• **Exercise objective**: Show, from the records below, all lines that contain the word "encrypted".

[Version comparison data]
____

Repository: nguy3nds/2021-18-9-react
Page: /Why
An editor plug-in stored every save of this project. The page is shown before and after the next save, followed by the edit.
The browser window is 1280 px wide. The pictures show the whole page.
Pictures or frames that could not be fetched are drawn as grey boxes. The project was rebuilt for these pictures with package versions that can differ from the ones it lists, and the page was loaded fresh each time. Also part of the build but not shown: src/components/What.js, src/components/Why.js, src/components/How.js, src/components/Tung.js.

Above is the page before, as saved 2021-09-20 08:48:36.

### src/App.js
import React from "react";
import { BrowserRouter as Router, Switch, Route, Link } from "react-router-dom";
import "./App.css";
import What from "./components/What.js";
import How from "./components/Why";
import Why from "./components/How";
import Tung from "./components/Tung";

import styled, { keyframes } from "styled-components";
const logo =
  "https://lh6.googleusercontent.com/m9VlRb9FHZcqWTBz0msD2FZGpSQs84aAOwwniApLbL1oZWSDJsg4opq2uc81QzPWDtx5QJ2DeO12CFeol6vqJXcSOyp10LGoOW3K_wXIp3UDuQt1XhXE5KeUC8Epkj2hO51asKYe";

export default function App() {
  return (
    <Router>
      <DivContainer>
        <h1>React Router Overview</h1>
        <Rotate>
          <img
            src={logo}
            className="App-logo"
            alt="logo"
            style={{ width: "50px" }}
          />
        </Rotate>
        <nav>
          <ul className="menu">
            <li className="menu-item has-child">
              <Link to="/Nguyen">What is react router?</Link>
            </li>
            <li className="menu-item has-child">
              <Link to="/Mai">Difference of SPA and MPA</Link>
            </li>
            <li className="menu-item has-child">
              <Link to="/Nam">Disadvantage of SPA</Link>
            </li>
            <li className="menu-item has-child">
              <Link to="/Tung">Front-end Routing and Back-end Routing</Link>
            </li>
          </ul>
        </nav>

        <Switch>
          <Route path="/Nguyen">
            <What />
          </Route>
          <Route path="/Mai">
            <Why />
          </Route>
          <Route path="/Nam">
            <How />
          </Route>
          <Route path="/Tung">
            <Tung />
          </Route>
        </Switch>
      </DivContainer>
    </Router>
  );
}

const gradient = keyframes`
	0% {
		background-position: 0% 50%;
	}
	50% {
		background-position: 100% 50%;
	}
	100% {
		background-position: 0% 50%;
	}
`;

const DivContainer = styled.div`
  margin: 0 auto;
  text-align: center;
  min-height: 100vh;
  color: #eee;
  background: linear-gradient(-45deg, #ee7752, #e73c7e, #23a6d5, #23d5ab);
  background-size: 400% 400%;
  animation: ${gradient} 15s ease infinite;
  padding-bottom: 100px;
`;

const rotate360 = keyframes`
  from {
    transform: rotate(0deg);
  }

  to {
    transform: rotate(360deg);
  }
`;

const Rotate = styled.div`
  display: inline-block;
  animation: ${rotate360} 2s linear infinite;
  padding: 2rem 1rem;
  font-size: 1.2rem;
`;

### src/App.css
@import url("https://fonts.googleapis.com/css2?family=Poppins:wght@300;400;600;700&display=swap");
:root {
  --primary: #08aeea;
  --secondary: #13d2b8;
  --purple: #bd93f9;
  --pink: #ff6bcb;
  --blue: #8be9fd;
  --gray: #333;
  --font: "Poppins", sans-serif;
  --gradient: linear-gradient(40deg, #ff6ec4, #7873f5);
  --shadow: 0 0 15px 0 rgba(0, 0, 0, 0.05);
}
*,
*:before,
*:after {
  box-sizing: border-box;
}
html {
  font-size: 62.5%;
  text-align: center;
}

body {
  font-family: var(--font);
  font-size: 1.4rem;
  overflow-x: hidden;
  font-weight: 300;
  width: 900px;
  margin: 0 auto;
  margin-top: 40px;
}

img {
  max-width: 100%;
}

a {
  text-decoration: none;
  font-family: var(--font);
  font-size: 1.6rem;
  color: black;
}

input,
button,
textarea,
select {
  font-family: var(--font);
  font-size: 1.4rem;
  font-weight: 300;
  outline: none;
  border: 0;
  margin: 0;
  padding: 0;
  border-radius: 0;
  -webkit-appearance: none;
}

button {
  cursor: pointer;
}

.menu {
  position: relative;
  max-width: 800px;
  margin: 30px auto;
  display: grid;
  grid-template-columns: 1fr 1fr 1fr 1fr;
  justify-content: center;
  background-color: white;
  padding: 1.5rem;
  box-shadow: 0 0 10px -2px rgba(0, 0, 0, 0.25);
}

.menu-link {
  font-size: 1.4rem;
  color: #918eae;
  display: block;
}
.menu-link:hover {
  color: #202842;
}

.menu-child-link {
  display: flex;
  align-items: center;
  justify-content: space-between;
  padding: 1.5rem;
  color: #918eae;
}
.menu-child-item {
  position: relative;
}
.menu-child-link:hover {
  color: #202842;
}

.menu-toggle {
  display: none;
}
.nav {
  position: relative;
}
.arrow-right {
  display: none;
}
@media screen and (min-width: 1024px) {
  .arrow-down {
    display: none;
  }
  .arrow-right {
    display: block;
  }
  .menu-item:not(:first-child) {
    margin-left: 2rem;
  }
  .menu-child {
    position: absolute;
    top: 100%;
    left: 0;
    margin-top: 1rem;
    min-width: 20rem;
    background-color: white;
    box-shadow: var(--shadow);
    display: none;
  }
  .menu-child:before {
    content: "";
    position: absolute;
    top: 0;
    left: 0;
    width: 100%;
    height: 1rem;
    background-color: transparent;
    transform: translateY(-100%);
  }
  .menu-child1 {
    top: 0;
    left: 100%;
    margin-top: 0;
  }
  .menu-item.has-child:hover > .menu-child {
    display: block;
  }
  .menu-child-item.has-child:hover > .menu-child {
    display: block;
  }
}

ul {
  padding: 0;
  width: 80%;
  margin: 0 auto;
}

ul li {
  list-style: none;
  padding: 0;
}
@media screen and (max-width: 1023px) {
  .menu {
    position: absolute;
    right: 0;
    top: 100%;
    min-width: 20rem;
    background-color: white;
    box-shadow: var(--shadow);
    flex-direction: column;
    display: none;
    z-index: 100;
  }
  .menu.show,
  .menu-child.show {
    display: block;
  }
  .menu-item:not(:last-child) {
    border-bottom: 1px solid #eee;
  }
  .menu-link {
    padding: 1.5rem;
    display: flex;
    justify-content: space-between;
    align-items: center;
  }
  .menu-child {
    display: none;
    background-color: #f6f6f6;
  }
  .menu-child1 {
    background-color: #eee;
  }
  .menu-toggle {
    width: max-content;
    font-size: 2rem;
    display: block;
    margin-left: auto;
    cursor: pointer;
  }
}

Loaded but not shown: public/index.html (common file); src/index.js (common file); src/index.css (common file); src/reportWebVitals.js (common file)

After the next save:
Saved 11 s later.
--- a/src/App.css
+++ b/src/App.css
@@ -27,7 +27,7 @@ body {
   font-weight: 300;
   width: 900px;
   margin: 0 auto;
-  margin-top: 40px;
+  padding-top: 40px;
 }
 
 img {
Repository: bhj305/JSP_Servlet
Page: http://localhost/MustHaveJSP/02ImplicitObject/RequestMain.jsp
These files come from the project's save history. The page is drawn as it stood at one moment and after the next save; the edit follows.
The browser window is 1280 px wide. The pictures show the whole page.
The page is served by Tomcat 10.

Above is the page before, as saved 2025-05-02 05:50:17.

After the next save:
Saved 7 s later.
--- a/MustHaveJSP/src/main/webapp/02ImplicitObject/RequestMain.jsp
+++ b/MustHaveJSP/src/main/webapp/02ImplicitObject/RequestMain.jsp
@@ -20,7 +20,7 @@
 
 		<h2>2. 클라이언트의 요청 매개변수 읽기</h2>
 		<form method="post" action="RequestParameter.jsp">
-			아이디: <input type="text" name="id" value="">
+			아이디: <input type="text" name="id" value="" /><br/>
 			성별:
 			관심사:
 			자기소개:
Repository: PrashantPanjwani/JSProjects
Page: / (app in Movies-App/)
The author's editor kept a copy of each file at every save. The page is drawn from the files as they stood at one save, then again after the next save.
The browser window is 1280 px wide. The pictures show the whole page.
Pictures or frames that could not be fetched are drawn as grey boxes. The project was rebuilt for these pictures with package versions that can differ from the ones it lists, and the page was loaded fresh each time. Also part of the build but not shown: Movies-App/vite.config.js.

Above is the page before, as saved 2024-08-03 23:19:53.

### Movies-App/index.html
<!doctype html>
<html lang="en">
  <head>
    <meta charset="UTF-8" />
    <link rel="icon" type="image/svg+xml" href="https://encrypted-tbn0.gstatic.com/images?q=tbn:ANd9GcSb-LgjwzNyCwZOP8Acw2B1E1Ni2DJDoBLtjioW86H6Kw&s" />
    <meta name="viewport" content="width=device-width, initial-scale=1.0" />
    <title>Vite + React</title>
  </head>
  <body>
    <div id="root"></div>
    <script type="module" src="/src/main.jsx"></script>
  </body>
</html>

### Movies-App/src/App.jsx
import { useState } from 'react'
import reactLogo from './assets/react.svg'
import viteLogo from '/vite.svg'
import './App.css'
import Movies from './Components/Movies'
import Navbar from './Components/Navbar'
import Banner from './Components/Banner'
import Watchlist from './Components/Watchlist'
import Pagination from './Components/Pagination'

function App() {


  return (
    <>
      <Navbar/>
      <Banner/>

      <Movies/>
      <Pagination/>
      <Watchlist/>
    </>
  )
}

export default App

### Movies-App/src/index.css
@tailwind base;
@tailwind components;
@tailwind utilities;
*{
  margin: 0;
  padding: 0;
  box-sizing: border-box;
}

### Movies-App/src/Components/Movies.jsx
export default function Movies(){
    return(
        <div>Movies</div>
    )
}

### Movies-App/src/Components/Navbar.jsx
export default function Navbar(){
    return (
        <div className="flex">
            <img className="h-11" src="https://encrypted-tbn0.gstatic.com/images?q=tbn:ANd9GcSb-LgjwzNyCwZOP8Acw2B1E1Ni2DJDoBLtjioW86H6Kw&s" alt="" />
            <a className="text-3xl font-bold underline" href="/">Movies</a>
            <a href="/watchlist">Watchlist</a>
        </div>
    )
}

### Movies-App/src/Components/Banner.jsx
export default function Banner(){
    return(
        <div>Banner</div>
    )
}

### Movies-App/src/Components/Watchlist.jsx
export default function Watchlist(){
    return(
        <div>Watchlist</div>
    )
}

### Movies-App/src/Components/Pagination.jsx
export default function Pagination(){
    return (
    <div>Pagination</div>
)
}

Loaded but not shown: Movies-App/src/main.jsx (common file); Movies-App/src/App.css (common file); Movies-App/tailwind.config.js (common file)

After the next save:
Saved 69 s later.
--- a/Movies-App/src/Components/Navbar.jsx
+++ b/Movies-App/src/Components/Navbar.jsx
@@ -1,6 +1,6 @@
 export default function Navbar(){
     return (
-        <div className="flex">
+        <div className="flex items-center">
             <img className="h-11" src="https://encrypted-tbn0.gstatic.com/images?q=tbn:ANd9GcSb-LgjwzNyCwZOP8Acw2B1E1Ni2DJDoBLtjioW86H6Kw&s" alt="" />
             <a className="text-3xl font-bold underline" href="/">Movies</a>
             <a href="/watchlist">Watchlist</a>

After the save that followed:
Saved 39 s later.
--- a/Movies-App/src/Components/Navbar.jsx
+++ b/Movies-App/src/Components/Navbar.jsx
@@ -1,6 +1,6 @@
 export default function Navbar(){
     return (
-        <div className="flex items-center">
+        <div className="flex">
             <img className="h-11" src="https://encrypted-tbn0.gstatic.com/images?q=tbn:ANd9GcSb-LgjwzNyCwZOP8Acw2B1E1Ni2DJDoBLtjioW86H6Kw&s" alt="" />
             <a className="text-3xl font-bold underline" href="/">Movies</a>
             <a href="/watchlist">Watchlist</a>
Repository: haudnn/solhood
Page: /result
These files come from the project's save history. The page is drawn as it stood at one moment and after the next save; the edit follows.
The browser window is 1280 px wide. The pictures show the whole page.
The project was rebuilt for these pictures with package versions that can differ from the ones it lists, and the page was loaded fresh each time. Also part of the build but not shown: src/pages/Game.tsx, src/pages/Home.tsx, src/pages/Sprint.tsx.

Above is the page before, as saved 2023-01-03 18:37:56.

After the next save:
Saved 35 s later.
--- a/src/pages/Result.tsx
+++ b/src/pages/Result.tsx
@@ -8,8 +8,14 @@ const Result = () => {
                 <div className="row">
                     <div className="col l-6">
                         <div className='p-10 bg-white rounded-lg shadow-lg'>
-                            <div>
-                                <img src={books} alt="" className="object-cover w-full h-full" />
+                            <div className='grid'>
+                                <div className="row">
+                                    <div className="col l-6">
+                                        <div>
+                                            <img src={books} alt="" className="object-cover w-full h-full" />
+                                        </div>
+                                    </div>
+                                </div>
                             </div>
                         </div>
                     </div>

____

• **Solution to this exercise**:
    <link rel="icon" type="image/svg+xml" href="https://encrypted-tbn0.gstatic.com/images?q=tbn:ANd9GcSb-LgjwzNyCwZOP8Acw2B1E1Ni2DJDoBLtjioW86H6Kw&s" />
            <img className="h-11" src="https://encrypted-tbn0.gstatic.com/images?q=tbn:ANd9GcSb-LgjwzNyCwZOP8Acw2B1E1Ni2DJDoBLtjioW86H6Kw&s" alt="" />
             <img className="h-11" src="https://encrypted-tbn0.gstatic.com/images?q=tbn:ANd9GcSb-LgjwzNyCwZOP8Acw2B1E1Ni2DJDoBLtjioW86H6Kw&s" alt="" />
             <img className="h-11" src="https://encrypted-tbn0.gstatic.com/images?q=tbn:ANd9GcSb-LgjwzNyCwZOP8Acw2B1E1Ni2DJDoBLtjioW86H6Kw&s" alt="" />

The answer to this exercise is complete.